# Problem statement:
A verbatim repeat of the lines below is required, with the pictures removed.

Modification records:
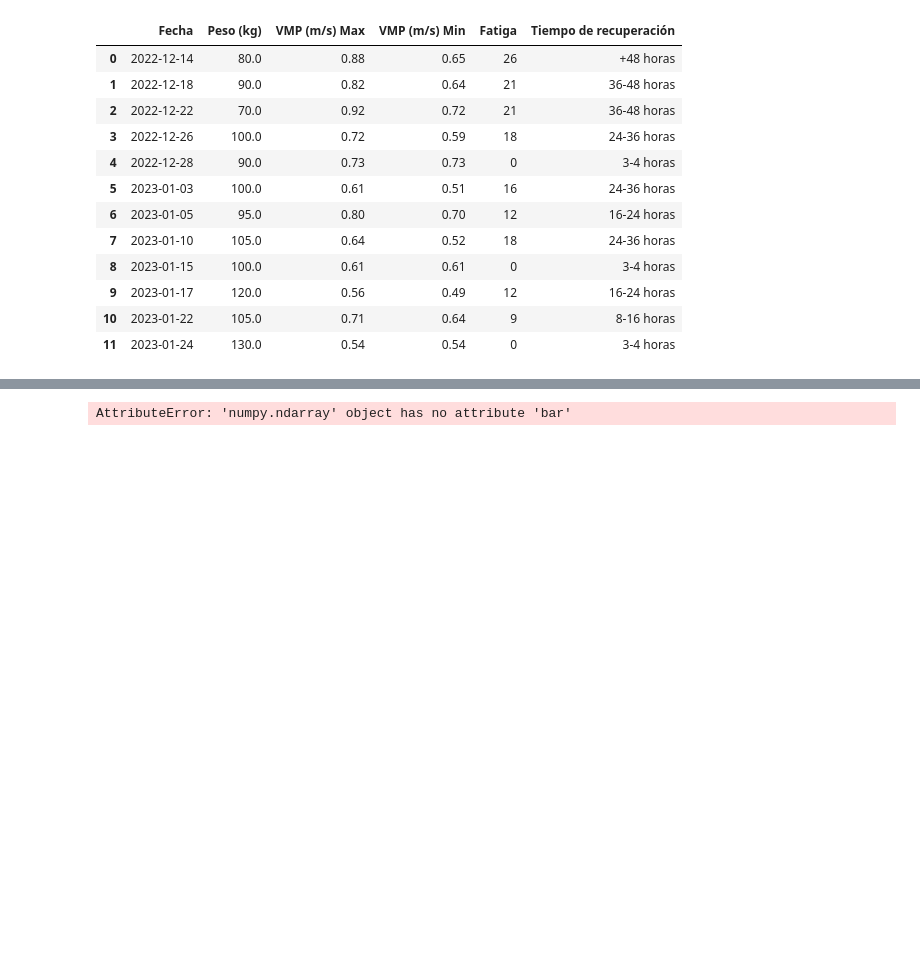
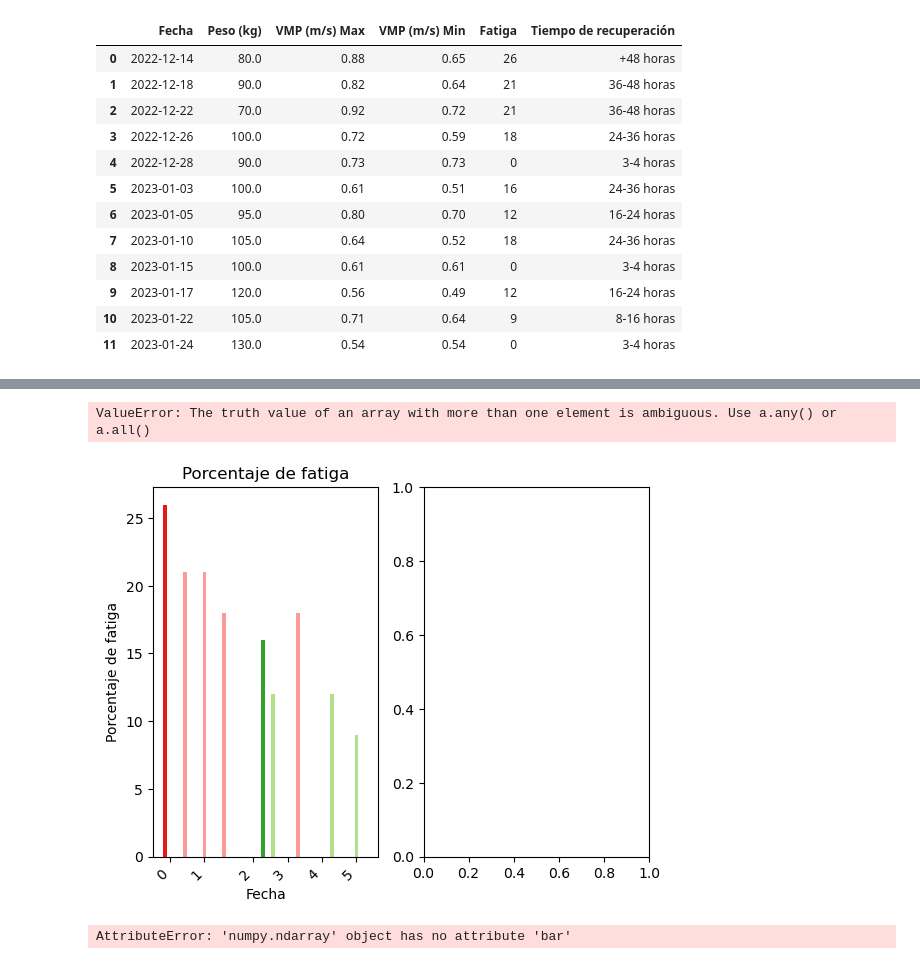
Before and after one commit to Yermanama/Analisis-Datos-Entreno, a Jupyter notebook: AnalisisDatosEntrenos.ipynb, the cells around one changed output, grey strips where cells are left out. Cells and saved outputs as stored; diff of their text form; code cells hidden in the pictures; blank space fills up the shorter version.

```diff
--- a/AnalisisDatosEntrenos.ipynb
+++ b/AnalisisDatosEntrenos.ipynb
@@ -256,3 +255,21 @@ ax[0].bar(df_max_peso["Fecha"], df_max_peso["Fatiga"], color = colors)
+# %%
+fig, ax = plt.subplots(1,2)
+#Figura 1, Porcentajes de fatiga
+ax[0].bar( df_max_peso["Fecha"], df_max_peso["Fatiga"], color = colors)
+ax[0].set_xlabel("Fecha")
+ax[0].set_ylabel("Porcentaje de fatiga")
+ax[0].set_title("Porcentaje de fatiga")
+ax[0].set_xticklabels(df_max_peso.index, rotation=45, ha='right')
+ax[0].set_xlabel(df_max_peso.index)
+#Figura 2, tiempos de recuperación
+ax[1].bar(df_max_peso["Fecha"], df_max_peso["Tiempo de recuperación"], color = colors)
+ax[1].set_xlabel("Fecha")
+ax[1].set_ylabel("Tiempo de recuperación")
+ax[1].set_title("Tiempo de recuperación")
+ax[1].set_xticklabels(df_max_peso.index, rotation=45, ha='right')
+# %% [output]
+ValueError: The truth value of an array with more than one element is ambiguous. Use a.any() or a.all()
+[figure, added]
 # %%
 fig, ax = plt.subplots(1,2)
 ax.bar(df_max_peso["Fecha"], df_max_peso["Fatiga"], color = colors, label=df_max_peso["Tiempo de recuperación"])
```
Also changed, not shown: parts of 2 cells of this notebook.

# Written answer:
Before and after one commit to Yermanama/Analisis-Datos-Entreno, a Jupyter notebook: AnalisisDatosEntrenos.ipynb, the cells around one changed output, grey strips where cells are left out. Cells and saved outputs as stored; diff of their text form; code cells hidden in the pictures; blank space fills up the shorter version.

```diff
--- a/AnalisisDatosEntrenos.ipynb
+++ b/AnalisisDatosEntrenos.ipynb
@@ -256,3 +255,21 @@ ax[0].bar(df_max_peso["Fecha"], df_max_peso["Fatiga"], color = colors)
+# %%
+fig, ax = plt.subplots(1,2)
+#Figura 1, Porcentajes de fatiga
+ax[0].bar( df_max_peso["Fecha"], df_max_peso["Fatiga"], color = colors)
+ax[0].set_xlabel("Fecha")
+ax[0].set_ylabel("Porcentaje de fatiga")
+ax[0].set_title("Porcentaje de fatiga")
+ax[0].set_xticklabels(df_max_peso.index, rotation=45, ha='right')
+ax[0].set_xlabel(df_max_peso.index)
+#Figura 2, tiempos de recuperación
+ax[1].bar(df_max_peso["Fecha"], df_max_peso["Tiempo de recuperación"], color = colors)
+ax[1].set_xlabel("Fecha")
+ax[1].set_ylabel("Tiempo de recuperación")
+ax[1].set_title("Tiempo de recuperación")
+ax[1].set_xticklabels(df_max_peso.index, rotation=45, ha='right')
+# %% [output]
+ValueError: The truth value of an array with more than one element is ambiguous. Use a.any() or a.all()
+[figure, added]
 # %%
 fig, ax = plt.subplots(1,2)
 ax.bar(df_max_peso["Fecha"], df_max_peso["Fatiga"], color = colors, label=df_max_peso["Tiempo de recuperación"])
```
Also changed, not shown: parts of 2 cells of this notebook.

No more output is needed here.